ABOUT THIS TASK:
Across the records that follow, count each line holding "Fiscal", and write only the total.

►

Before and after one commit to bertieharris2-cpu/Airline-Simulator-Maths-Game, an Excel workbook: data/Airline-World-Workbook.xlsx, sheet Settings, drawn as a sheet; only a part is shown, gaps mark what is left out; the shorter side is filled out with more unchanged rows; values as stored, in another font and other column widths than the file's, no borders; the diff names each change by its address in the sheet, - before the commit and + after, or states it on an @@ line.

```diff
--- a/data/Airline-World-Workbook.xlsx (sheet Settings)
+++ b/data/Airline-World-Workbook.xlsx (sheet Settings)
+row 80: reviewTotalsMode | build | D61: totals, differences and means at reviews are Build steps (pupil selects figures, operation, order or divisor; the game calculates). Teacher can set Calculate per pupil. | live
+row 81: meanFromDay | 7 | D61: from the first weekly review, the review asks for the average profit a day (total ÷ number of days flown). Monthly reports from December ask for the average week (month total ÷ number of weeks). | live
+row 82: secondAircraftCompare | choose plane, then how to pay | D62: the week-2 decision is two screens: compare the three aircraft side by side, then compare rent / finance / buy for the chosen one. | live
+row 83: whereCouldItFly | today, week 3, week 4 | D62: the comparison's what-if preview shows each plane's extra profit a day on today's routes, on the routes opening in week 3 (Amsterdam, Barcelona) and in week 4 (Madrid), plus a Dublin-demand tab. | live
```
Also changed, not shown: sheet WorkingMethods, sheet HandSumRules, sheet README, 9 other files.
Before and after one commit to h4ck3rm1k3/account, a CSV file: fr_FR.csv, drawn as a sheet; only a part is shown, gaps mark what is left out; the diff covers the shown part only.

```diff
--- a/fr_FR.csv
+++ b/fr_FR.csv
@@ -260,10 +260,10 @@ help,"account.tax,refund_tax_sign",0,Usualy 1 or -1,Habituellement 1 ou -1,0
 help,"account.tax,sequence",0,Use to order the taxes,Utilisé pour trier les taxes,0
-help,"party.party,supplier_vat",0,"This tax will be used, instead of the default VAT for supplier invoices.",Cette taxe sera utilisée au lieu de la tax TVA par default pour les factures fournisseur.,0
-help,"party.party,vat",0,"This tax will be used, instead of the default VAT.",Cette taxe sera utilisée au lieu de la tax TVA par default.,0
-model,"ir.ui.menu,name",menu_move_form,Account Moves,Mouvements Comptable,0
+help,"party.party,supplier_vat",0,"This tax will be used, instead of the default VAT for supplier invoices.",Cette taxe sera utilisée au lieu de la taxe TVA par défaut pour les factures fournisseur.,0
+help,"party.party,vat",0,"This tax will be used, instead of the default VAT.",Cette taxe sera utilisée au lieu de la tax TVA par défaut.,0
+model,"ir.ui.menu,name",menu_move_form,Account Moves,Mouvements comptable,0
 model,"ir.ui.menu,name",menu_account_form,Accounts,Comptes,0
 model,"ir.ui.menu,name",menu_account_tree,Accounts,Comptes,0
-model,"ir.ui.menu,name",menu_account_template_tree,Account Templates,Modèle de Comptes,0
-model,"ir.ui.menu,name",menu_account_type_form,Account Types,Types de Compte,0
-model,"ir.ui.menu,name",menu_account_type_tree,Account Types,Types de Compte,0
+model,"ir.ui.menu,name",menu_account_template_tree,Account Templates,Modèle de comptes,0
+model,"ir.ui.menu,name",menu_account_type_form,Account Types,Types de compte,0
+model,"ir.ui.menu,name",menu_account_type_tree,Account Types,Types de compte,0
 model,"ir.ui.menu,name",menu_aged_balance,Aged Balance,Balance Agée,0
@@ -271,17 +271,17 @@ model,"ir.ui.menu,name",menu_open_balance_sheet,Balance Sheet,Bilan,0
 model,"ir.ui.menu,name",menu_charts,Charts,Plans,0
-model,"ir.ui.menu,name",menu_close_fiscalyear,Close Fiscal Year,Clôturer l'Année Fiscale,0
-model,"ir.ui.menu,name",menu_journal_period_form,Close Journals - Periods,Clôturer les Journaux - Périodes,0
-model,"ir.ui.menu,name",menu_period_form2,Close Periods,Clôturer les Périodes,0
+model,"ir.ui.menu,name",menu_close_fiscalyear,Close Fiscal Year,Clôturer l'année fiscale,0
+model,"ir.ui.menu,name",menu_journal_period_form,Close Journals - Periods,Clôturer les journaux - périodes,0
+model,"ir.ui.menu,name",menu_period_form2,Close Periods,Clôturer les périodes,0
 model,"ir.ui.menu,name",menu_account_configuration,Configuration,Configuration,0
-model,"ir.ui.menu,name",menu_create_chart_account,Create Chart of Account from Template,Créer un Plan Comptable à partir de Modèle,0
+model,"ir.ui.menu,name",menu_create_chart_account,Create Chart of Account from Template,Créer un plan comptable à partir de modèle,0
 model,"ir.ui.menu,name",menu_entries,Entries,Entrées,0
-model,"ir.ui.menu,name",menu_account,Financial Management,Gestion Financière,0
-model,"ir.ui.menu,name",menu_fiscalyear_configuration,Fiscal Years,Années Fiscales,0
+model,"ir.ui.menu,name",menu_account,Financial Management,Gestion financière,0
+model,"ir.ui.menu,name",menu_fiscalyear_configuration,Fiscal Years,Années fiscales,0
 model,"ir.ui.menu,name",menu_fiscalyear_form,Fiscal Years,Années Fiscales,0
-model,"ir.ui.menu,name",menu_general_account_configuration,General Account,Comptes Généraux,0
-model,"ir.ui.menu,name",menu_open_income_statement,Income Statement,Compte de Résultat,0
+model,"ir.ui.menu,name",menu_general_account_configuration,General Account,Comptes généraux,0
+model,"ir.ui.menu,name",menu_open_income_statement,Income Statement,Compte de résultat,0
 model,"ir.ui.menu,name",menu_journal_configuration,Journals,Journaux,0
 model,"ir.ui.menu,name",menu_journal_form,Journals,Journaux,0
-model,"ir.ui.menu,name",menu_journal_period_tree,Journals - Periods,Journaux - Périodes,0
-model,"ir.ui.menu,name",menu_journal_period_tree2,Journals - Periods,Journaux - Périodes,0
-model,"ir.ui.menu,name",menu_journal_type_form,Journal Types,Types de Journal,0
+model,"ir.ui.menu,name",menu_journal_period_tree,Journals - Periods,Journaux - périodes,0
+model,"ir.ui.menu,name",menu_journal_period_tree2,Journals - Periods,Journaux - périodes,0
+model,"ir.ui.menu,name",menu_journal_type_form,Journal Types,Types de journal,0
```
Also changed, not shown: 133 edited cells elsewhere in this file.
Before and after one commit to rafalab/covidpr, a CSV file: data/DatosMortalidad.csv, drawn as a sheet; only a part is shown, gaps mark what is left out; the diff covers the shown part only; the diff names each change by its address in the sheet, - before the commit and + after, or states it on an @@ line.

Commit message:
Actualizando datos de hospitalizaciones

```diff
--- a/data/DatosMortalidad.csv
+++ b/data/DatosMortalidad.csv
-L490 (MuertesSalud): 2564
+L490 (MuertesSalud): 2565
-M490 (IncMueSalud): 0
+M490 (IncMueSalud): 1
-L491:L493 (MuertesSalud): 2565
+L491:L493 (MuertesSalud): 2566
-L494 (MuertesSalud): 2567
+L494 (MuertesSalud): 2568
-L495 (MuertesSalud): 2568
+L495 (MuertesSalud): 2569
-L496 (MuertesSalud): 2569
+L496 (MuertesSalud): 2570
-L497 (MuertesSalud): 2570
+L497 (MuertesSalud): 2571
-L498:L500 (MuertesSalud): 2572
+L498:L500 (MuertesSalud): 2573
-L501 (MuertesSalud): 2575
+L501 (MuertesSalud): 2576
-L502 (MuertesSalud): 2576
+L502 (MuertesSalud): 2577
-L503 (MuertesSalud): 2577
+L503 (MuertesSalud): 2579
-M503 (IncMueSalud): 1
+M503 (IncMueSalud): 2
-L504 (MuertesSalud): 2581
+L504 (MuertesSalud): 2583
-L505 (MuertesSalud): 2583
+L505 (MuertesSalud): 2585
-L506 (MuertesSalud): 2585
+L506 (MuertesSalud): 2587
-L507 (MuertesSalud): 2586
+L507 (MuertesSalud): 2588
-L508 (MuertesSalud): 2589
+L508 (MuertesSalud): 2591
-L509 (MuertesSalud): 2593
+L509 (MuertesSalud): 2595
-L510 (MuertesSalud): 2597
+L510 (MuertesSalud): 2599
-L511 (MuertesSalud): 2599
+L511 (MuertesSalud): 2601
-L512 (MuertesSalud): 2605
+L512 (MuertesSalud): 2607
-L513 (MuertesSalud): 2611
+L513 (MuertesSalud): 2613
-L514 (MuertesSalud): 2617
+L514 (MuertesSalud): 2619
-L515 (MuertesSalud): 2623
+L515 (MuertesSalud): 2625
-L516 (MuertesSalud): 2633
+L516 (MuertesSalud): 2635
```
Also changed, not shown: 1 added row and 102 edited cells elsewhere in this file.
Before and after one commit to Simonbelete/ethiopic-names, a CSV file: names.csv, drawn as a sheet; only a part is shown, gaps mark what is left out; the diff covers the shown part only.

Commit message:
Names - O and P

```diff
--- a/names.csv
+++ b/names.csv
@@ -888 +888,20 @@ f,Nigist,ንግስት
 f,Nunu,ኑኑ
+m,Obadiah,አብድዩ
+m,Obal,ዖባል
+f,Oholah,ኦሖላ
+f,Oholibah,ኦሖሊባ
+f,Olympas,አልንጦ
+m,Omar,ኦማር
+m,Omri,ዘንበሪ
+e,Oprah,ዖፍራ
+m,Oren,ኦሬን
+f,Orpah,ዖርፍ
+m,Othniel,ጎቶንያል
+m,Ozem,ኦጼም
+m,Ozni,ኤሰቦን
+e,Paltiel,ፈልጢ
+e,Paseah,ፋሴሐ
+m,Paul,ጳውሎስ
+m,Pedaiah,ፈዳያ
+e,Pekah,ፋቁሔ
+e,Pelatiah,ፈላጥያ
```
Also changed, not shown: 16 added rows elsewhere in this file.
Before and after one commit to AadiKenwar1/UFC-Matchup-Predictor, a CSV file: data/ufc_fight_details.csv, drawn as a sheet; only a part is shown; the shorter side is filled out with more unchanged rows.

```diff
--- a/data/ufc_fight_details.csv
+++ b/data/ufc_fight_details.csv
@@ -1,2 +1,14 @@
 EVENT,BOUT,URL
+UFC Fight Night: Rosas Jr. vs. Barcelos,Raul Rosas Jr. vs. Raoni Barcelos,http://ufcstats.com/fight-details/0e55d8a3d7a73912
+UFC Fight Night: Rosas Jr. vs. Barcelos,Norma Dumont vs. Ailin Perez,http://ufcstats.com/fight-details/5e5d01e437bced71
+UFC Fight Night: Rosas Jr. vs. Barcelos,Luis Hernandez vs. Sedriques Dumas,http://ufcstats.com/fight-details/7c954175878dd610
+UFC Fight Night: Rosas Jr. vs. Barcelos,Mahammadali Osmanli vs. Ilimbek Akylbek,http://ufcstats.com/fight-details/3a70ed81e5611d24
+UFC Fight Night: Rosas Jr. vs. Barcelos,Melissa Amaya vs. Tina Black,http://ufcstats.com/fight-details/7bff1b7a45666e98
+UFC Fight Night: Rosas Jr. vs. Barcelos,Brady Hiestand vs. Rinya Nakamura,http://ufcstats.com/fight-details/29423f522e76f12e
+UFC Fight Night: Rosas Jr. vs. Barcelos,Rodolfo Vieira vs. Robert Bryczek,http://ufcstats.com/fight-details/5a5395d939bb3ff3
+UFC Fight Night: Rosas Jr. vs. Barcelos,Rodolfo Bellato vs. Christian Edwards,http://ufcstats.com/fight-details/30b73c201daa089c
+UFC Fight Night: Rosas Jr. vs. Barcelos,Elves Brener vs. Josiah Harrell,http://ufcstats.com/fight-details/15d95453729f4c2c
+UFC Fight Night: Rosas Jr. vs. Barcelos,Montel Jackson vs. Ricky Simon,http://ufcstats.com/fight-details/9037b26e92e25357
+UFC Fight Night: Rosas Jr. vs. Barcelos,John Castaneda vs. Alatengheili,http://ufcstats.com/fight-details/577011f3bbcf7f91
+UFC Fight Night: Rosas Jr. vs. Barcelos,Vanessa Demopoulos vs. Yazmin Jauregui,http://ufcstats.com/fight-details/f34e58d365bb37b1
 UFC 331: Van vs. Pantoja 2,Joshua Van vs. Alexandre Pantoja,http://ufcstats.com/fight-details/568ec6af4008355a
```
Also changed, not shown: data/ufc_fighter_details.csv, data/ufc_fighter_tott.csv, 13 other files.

◄

SOLUTION TO THE EXERCISE:
5